• SOURCE DATA:
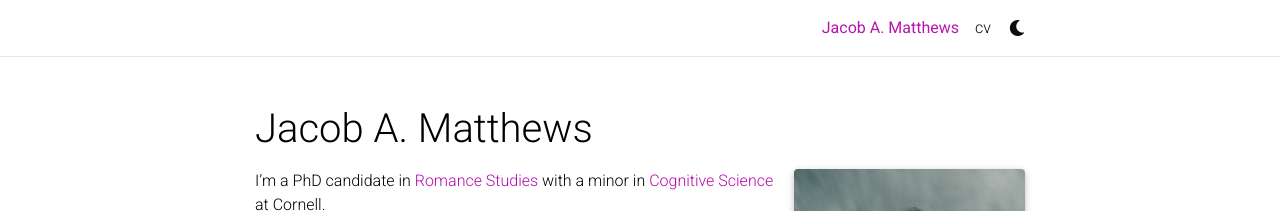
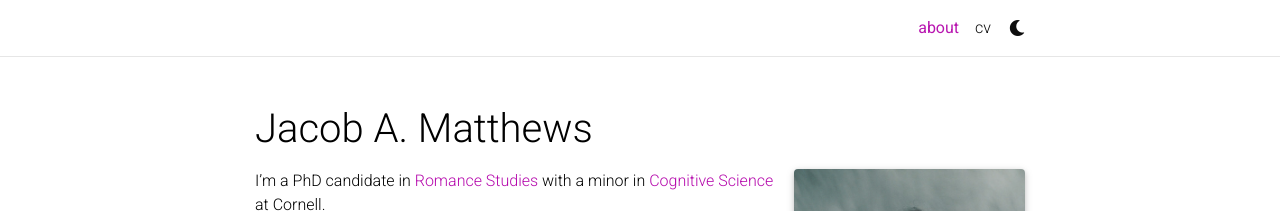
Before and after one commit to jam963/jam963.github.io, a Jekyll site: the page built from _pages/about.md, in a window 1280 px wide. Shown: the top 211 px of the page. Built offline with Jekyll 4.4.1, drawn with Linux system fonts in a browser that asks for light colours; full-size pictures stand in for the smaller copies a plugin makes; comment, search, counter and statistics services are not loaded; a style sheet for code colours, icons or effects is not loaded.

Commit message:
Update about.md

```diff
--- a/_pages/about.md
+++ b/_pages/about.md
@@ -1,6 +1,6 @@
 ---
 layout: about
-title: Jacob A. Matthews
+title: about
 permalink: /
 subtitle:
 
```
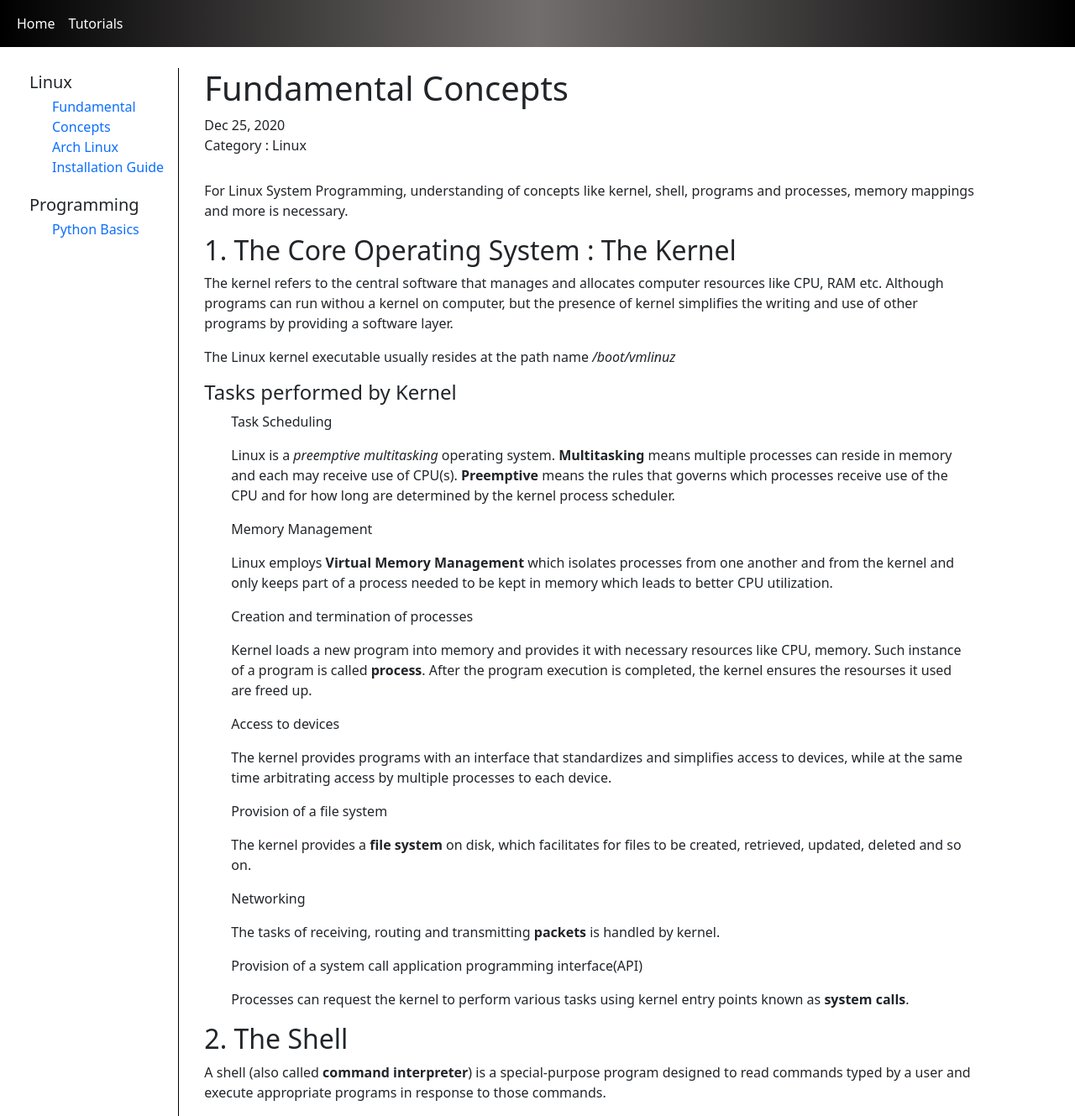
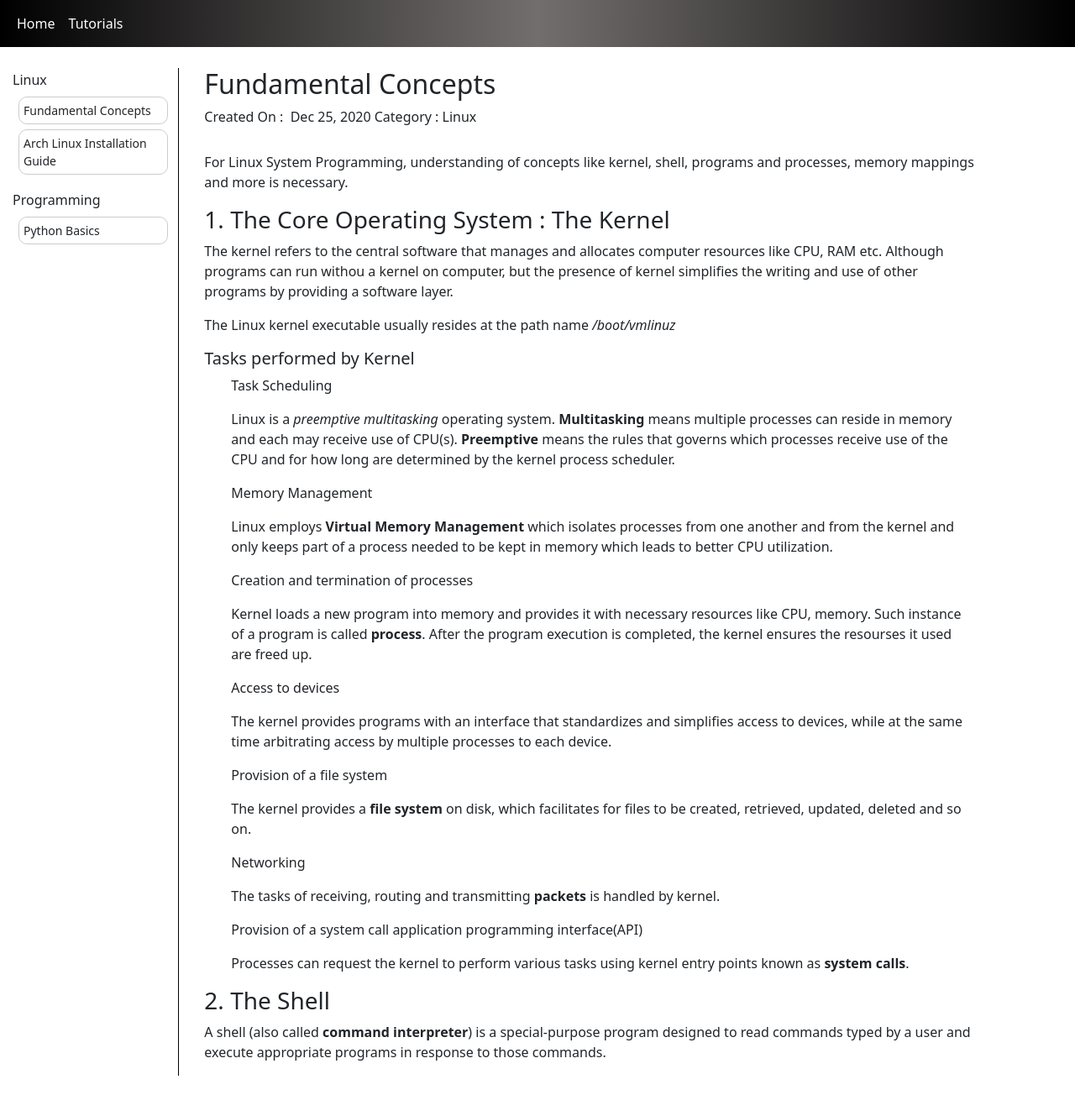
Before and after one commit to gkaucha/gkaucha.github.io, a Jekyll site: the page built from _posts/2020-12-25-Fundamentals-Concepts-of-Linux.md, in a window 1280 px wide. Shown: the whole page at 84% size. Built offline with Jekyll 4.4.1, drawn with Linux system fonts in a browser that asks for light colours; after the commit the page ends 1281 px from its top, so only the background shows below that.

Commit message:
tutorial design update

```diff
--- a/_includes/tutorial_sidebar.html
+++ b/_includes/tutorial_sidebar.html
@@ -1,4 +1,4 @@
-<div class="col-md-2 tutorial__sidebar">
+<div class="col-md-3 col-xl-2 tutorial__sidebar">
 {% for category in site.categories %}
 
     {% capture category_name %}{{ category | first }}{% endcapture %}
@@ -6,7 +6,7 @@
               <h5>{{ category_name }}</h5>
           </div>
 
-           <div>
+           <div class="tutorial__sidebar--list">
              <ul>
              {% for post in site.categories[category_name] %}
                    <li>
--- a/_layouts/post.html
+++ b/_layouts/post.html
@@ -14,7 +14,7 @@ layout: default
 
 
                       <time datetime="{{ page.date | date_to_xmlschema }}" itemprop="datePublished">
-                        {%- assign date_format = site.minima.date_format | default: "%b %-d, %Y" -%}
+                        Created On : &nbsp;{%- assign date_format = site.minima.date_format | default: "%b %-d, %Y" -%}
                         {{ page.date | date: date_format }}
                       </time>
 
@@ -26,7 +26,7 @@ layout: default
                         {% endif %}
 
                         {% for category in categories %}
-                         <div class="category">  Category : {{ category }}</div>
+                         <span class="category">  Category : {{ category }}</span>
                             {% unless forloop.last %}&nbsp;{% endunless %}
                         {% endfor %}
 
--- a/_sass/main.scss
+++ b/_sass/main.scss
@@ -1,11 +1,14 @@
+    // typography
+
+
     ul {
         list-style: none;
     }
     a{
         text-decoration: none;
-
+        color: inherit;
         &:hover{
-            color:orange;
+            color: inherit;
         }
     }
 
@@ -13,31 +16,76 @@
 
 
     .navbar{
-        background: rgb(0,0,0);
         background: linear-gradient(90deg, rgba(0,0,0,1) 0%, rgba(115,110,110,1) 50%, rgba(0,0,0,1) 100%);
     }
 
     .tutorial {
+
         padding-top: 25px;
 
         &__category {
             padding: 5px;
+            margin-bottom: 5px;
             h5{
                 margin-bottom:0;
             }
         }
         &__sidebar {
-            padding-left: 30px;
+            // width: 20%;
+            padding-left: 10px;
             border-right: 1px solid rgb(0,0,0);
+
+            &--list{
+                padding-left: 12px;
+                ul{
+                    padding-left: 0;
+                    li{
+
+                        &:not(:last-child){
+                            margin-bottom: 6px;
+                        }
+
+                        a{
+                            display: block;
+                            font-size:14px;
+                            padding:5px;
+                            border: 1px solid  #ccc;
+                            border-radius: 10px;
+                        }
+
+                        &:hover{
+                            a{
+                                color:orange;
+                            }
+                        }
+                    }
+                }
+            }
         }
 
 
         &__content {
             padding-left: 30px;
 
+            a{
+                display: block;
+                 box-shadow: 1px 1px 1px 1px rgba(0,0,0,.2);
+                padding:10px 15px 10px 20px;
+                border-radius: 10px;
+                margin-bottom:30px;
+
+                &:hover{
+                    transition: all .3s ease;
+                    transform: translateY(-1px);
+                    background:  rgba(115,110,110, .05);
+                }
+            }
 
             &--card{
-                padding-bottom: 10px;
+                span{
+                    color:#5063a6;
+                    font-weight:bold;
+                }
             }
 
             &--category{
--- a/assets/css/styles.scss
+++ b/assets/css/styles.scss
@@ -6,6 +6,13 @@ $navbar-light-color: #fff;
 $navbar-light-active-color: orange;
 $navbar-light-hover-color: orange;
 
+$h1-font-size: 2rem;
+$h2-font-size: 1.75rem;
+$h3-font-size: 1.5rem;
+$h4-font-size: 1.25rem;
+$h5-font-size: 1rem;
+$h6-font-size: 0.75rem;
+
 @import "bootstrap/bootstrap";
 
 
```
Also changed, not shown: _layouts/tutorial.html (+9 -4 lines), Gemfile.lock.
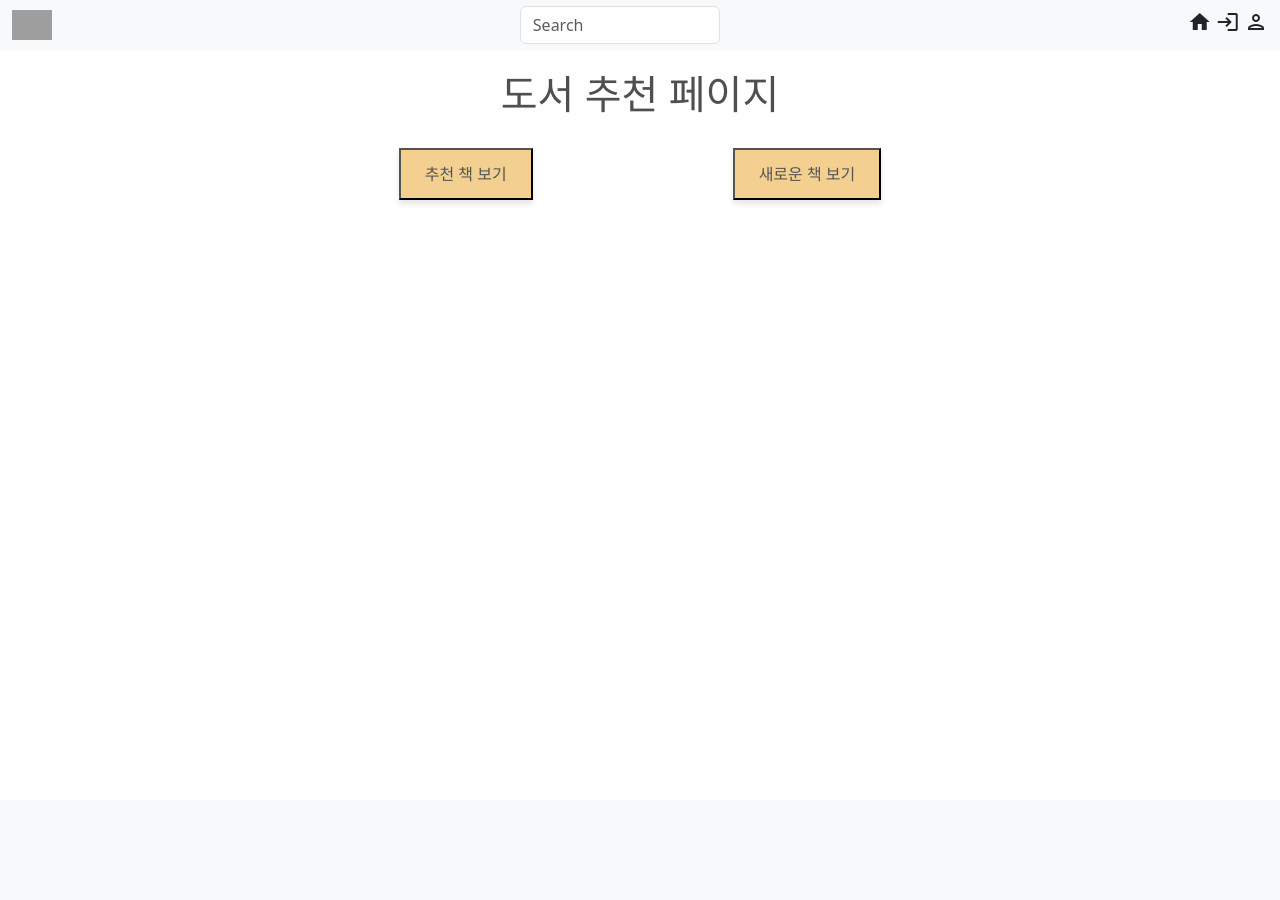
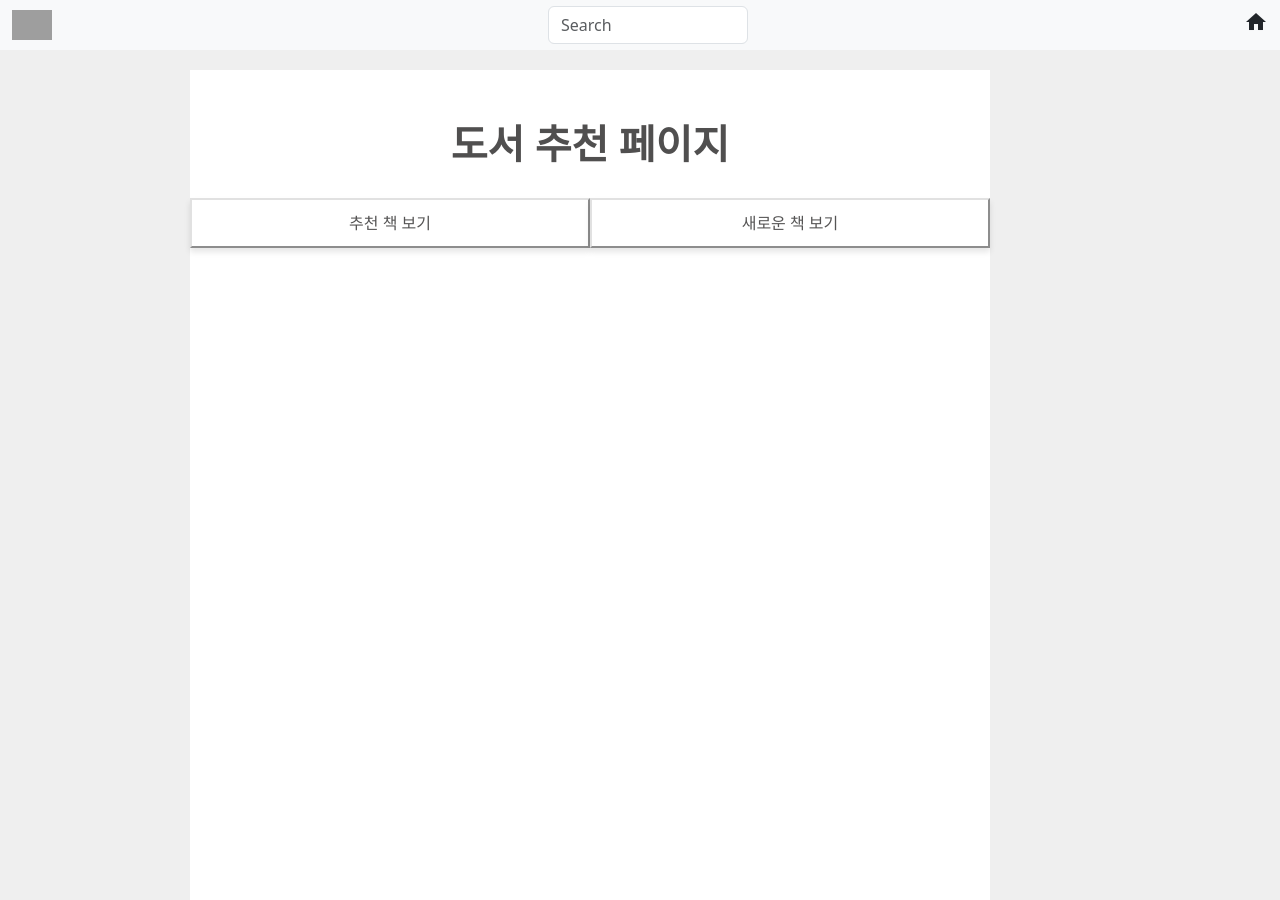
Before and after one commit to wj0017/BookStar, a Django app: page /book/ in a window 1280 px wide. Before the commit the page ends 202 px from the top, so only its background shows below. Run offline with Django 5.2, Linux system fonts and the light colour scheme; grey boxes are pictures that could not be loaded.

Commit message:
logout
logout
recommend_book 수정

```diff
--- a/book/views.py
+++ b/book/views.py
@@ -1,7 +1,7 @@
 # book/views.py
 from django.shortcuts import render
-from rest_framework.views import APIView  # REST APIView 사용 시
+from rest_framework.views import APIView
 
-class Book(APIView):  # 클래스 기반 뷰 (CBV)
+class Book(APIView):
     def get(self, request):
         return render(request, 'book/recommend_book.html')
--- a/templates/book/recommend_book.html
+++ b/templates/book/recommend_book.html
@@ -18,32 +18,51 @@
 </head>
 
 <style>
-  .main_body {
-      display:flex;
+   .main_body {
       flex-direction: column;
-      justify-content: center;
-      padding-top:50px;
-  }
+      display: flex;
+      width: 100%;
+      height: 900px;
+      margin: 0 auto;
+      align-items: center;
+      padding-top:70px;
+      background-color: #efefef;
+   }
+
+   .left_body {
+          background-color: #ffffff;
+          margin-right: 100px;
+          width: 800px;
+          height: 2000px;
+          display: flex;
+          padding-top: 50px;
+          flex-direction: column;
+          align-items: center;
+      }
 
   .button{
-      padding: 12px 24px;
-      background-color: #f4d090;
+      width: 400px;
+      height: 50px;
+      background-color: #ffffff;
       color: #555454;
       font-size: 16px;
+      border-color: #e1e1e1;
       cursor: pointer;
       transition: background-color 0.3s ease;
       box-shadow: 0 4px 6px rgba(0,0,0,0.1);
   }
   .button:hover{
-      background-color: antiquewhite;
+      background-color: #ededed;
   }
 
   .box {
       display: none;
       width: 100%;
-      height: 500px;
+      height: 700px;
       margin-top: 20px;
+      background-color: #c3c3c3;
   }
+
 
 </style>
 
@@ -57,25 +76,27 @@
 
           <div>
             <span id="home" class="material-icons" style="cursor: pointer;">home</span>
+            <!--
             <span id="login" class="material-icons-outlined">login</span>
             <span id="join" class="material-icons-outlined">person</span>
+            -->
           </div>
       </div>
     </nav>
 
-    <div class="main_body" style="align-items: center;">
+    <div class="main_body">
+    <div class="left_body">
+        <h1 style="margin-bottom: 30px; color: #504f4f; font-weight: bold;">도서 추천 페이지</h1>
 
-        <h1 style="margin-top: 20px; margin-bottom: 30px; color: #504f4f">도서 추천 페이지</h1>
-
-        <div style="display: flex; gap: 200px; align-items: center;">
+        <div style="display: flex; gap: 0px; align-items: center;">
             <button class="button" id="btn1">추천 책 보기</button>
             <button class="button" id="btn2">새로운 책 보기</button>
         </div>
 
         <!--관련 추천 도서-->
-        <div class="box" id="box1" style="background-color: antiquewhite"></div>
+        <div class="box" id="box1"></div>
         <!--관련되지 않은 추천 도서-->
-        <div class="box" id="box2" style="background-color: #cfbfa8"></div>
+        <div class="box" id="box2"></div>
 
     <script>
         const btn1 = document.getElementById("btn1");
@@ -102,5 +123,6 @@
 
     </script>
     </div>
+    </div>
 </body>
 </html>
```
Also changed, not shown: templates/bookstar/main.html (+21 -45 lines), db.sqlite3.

• WHAT THE EXERCISE ASKS: In the listing, find every line containing the word "APIView" and list it.

• RESPONSE:
-from rest_framework.views import APIView  # REST APIView 사용 시
+from rest_framework.views import APIView
-class Book(APIView):  # 클래스 기반 뷰 (CBV)
+class Book(APIView):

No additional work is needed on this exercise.